Does Soaking the Rich Really Work?

Saw this item from Postrel who is citing Sac Bee's Weintraub on how the California budget is out of whack because the economic slow down hit the wealthy in California thus driving down the amount of tax money collected from same said wealthy tax payer. Excerpts:
The rich are no longer getting richer in California. And the rest of us, oddly enough, are suffering from their misfortune.

That's the story from the latest report on tax returns filed for the 2002 tax year. The preliminary figures, which I obtained from the Franchise Tax Board last week, show that the number of returns reporting incomes exceeding $1 million dropped again, to about 25,000. The combined income earned by those fat cats also shrunk, by more than 20 percent.

Why should we care?

Because California's skewed income distribution, combined with progressive tax rates, means that the people at the very top of the income heap pay a very high percentage of the personal income tax collected in this state.
The million-dollar earners peaked in 2000, when 44,000 of them -- about enough to fill your average baseball stadium -- reported incomes totaling $172 billion and paid more than $15 billion in taxes. The tax take from that relative handful of returns accounted for more than one-third of all income tax paid in the state.

The next year, the number of returns reporting incomes that high slumped to 29,000. Their combined income also declined, by nearly half, to $95 billion. And here was the killer: Their tax liability dropped from $15 billion to just under $8 billion.

The money lost to the treasury that year would have been enough to pay for the state's entire commitment to higher education, or most of the cost of the Medi-Cal system that provides health care to six million of California's poorest residents.

The income, much of it generated by profits on dot-com stock options, simply vanished, as quickly as it had appeared. The latest figures show that the downward trend, while it slowed in 2002, continued.
Since 2000, when the high-tech bubble was concentrating income at the higher end of the scale, the share of California income reported by those highest fliers -- the million-dollar earners -- has been cut in half, from 20 percent to just 10 percent. More broadly, all of those earning more than $100,000 in California saw their combined income drop from 54 percent of all the money earned in the state to 46 percent.

The middle-class, meanwhile, saw its share of the income expand. Those earning between $50,000 and $100,000 increased their share of the income from 23 percent to 27 percent. But people in that income category pay relatively little income tax in California. Combined, they pay a bit less today than they did in 2000.

In fact, those earning between $50,000 and $100,000, while they took in 27 percent of the income in 2002, paid 19 percent of the income tax.
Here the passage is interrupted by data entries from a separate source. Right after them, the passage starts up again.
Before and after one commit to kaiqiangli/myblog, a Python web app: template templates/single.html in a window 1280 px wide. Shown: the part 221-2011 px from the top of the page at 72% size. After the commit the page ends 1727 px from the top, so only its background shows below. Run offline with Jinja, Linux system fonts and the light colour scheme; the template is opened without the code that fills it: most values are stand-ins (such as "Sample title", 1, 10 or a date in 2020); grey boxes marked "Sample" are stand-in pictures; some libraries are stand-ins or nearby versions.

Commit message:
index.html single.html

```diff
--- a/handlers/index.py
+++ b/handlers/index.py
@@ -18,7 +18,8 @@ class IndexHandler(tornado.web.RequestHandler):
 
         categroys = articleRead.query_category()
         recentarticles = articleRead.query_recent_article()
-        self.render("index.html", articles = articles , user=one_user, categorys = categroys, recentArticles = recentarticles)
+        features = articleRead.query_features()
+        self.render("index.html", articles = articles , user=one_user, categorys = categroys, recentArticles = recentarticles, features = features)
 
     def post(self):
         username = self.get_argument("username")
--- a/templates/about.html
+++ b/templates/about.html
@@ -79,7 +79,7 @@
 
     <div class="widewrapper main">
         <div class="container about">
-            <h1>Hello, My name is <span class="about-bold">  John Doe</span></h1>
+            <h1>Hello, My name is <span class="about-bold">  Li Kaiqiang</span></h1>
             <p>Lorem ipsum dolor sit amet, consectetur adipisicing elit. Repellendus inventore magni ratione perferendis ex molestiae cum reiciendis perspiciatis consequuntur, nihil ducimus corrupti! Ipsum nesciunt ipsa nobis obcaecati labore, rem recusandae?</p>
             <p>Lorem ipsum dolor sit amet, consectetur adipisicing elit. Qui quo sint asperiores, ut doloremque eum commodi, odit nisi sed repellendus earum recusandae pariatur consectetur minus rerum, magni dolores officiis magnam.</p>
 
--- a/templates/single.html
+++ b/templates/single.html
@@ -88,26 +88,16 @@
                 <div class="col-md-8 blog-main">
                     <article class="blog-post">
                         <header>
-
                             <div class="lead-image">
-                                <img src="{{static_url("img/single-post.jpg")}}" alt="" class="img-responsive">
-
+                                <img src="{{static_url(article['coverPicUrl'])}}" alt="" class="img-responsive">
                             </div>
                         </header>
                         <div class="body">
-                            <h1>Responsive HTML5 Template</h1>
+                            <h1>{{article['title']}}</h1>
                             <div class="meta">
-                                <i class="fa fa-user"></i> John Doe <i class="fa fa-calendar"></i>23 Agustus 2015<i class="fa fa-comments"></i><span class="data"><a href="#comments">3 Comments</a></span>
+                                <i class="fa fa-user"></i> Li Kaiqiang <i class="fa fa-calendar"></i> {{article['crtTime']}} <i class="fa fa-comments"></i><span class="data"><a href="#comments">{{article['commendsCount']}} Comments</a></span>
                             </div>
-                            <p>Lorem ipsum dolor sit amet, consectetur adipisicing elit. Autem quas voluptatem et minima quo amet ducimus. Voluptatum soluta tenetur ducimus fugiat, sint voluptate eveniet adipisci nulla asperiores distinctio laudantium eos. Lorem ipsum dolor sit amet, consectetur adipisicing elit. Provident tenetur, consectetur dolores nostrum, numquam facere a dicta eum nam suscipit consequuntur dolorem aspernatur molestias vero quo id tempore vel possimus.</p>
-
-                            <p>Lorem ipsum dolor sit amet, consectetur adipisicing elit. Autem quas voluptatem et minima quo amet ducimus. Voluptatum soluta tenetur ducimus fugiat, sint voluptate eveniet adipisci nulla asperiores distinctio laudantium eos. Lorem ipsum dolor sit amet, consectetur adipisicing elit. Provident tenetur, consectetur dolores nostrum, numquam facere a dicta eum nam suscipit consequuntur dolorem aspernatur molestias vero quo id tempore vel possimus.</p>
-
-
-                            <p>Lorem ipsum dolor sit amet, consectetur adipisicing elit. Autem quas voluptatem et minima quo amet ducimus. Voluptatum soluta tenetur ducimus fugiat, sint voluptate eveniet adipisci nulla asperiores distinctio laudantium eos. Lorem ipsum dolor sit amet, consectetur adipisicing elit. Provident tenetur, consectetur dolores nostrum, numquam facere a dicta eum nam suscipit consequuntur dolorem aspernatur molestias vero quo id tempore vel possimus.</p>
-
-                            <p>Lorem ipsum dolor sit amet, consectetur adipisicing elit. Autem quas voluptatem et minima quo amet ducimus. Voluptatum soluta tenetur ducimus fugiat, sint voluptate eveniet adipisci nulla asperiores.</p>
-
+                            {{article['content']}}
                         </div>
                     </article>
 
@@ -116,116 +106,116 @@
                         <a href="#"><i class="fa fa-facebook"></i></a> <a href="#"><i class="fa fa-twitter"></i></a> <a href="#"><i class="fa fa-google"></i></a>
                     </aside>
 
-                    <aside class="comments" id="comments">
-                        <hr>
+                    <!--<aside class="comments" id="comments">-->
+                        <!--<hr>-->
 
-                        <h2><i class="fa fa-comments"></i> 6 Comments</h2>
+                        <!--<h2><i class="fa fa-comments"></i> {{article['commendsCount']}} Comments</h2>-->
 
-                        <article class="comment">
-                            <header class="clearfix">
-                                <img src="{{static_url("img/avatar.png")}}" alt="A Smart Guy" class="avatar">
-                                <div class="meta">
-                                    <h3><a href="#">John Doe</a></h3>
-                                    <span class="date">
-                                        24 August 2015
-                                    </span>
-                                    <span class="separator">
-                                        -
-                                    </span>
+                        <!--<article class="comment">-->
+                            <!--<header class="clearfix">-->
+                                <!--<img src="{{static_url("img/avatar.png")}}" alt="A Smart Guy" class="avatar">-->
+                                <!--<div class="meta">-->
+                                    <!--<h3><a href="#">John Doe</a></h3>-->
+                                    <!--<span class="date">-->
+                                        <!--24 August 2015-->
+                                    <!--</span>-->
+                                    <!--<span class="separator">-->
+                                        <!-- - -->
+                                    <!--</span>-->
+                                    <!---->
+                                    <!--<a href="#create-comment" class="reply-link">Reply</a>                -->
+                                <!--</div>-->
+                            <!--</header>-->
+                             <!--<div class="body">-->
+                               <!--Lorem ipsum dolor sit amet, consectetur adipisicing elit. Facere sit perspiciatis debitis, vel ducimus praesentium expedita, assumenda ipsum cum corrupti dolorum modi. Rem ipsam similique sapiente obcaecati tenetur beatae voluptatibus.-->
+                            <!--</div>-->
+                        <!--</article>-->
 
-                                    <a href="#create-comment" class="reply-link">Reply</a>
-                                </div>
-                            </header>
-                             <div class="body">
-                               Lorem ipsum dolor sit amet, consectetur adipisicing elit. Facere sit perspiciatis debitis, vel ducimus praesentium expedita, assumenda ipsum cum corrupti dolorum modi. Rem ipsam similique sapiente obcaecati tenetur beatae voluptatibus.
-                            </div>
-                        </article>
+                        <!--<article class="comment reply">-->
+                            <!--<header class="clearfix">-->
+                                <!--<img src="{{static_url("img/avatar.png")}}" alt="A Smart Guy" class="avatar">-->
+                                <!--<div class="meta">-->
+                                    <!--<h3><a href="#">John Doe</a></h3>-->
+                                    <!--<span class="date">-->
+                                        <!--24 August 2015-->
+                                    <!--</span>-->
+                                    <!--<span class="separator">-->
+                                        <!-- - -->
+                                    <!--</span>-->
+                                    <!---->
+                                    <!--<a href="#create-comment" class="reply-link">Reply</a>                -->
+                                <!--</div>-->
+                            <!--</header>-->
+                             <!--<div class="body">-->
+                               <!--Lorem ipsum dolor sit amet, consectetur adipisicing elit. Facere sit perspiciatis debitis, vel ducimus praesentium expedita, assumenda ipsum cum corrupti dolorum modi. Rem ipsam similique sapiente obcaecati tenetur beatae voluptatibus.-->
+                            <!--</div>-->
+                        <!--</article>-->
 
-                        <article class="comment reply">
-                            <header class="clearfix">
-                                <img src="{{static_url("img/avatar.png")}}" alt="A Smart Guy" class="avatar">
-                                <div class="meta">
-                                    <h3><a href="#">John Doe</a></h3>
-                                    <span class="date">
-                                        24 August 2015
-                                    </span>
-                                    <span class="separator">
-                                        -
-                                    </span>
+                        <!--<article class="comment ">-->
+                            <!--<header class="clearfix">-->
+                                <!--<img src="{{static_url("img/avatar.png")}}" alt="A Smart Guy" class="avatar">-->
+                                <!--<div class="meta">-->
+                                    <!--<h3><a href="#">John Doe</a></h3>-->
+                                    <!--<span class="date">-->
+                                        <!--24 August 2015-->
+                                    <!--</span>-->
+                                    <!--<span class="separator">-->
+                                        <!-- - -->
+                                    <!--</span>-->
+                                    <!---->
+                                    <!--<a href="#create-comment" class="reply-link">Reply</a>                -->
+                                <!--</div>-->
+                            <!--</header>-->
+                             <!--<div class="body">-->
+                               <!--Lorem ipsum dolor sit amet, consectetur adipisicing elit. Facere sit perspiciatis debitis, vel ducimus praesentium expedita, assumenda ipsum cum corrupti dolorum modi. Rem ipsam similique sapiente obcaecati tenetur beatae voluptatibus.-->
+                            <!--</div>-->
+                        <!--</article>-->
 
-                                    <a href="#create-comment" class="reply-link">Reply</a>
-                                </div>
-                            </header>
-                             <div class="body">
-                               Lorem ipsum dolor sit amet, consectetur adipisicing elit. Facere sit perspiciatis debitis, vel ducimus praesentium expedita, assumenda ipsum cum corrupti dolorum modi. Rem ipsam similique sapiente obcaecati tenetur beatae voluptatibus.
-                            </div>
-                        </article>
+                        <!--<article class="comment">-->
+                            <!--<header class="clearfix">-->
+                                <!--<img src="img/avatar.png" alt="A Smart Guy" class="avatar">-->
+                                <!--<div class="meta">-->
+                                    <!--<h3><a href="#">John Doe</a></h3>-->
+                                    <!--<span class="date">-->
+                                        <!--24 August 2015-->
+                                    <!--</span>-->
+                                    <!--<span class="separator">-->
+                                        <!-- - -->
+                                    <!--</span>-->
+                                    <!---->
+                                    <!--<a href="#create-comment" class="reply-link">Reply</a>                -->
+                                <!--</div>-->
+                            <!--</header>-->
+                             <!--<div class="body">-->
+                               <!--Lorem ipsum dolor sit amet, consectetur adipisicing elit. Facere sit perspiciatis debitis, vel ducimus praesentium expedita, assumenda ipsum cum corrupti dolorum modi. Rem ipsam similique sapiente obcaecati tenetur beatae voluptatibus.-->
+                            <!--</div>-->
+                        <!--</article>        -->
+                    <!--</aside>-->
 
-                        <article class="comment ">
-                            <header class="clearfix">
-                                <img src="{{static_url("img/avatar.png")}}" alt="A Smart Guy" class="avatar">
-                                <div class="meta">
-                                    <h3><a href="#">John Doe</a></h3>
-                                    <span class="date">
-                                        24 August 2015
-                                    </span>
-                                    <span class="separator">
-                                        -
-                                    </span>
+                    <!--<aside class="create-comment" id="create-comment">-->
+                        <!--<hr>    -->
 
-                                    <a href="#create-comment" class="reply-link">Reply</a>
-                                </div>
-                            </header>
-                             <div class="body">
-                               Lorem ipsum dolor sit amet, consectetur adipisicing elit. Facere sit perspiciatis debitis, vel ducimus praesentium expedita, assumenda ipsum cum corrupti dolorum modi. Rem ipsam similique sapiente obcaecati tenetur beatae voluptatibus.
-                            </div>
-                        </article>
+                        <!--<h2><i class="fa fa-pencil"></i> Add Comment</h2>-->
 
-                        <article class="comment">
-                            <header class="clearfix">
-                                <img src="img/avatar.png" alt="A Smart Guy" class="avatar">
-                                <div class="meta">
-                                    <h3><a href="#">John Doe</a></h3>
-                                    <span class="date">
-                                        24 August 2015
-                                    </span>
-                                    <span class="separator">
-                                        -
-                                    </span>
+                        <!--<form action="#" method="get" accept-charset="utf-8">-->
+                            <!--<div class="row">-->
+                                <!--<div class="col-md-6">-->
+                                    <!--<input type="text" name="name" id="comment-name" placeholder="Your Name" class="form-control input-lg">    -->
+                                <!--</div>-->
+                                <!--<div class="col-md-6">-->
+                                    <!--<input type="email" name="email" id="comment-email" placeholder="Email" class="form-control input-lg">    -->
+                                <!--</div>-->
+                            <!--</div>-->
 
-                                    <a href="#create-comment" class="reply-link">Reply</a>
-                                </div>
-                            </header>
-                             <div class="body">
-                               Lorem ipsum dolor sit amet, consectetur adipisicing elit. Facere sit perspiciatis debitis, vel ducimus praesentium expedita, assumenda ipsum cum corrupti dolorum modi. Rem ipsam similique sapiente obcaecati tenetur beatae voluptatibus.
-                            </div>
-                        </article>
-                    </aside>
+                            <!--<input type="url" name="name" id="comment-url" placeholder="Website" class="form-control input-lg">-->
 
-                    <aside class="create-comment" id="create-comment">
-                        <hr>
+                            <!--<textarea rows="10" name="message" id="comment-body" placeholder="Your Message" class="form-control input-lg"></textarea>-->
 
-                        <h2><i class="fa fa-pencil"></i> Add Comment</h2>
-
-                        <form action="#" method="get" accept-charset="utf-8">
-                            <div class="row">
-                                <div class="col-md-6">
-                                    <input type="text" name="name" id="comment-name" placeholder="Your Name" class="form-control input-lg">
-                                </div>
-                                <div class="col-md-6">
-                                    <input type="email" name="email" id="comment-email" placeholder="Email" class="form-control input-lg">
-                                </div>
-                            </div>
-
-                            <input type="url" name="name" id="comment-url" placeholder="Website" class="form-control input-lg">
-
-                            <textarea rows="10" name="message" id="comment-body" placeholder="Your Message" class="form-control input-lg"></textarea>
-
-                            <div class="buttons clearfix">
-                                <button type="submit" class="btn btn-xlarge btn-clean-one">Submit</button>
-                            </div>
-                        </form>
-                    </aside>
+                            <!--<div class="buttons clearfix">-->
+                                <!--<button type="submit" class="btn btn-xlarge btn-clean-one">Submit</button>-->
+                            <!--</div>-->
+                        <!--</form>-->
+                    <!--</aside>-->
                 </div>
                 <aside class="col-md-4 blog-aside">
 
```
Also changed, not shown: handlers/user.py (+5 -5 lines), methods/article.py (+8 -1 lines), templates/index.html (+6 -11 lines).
People earning more than $100,000, while earning 46 percent of the money in the state, paid 73 percent of the income tax.

One has to wonder if the same thing is happening at the Federal level? There is a lot of weeping and gnashing of teeth over the big deficits. At the Federal level, deficits are due to three things: rises in spending, falling revenues due to economic slowdowns and falling revenues due to tax cuts. I would imagine some Think Tank in DC has calculated how each has contributed to the current deficits in Washington. Anyone within a click of this blog know where that data can be found?
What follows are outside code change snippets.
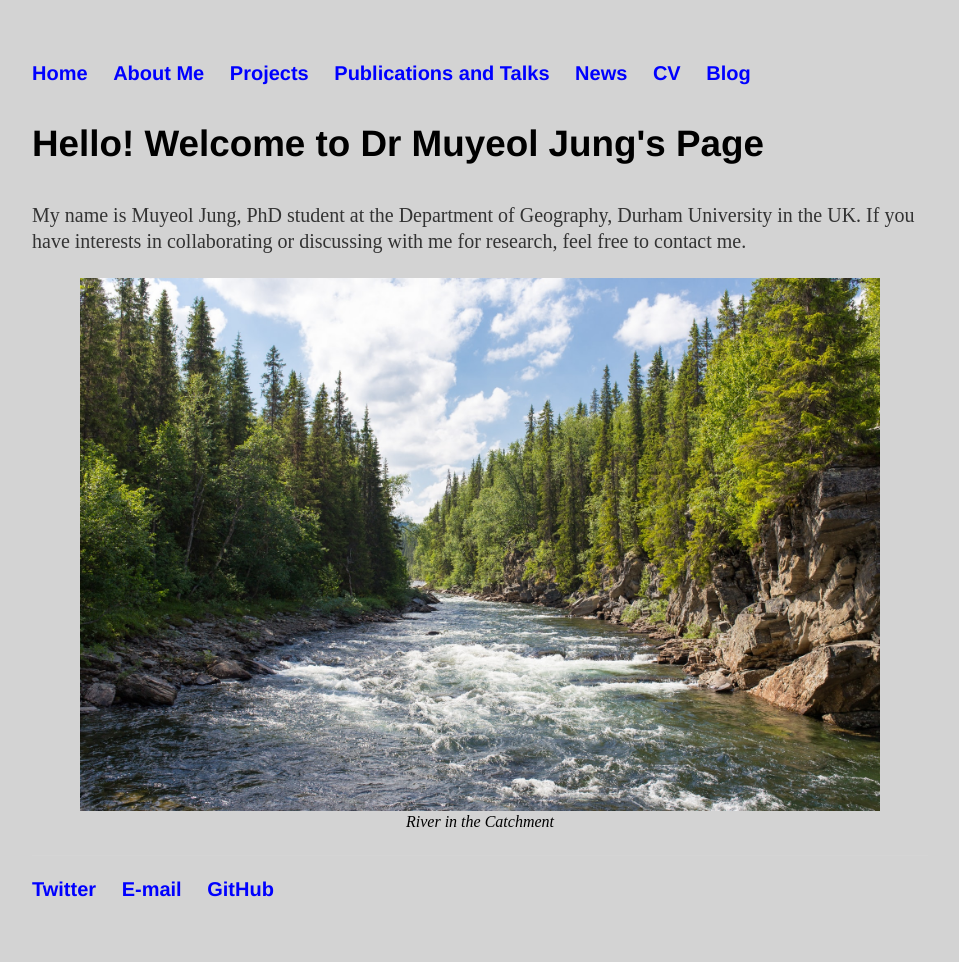
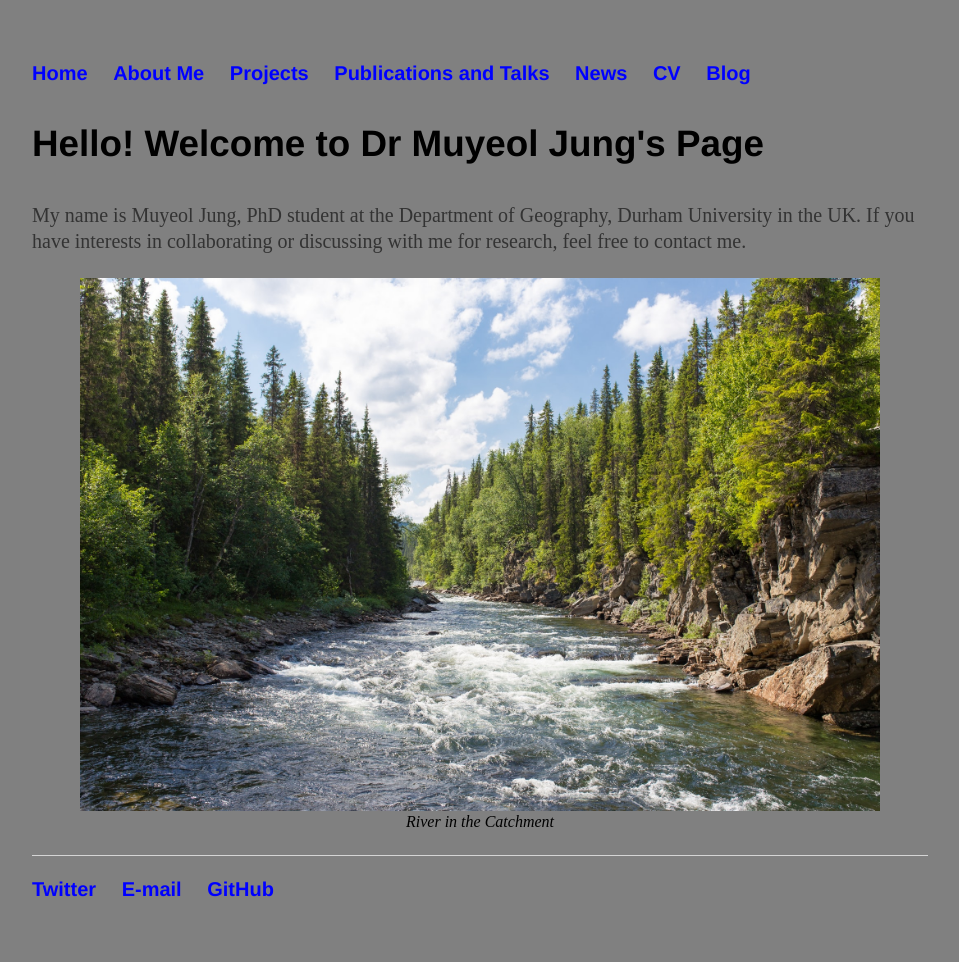
Before and after one commit to muyeoljung/muyeoljung.github.io, a Jekyll site: the page built from index.html, in a window 1280 px wide. Shown: the whole page, without its empty margins (160-1119 px from the left). Built offline with Jekyll 4.4.1, drawn with Linux system fonts in a browser that asks for light colours.

Commit message:
Update main.css

```diff
--- a/css/main.css
+++ b/css/main.css
@@ -1,4 +1,4 @@
-body { margin: 60px auto; width: 70%; background-color:LightGray;}
+body { margin: 60px auto; width: 70%; background-color:rgb(128, 128, 128);}
 
 a { text-decoration: none; color: #00f; }
 a:hover { text-decoration: underline; }
```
I'll go look and if I find it, I'll report back here in this blog space.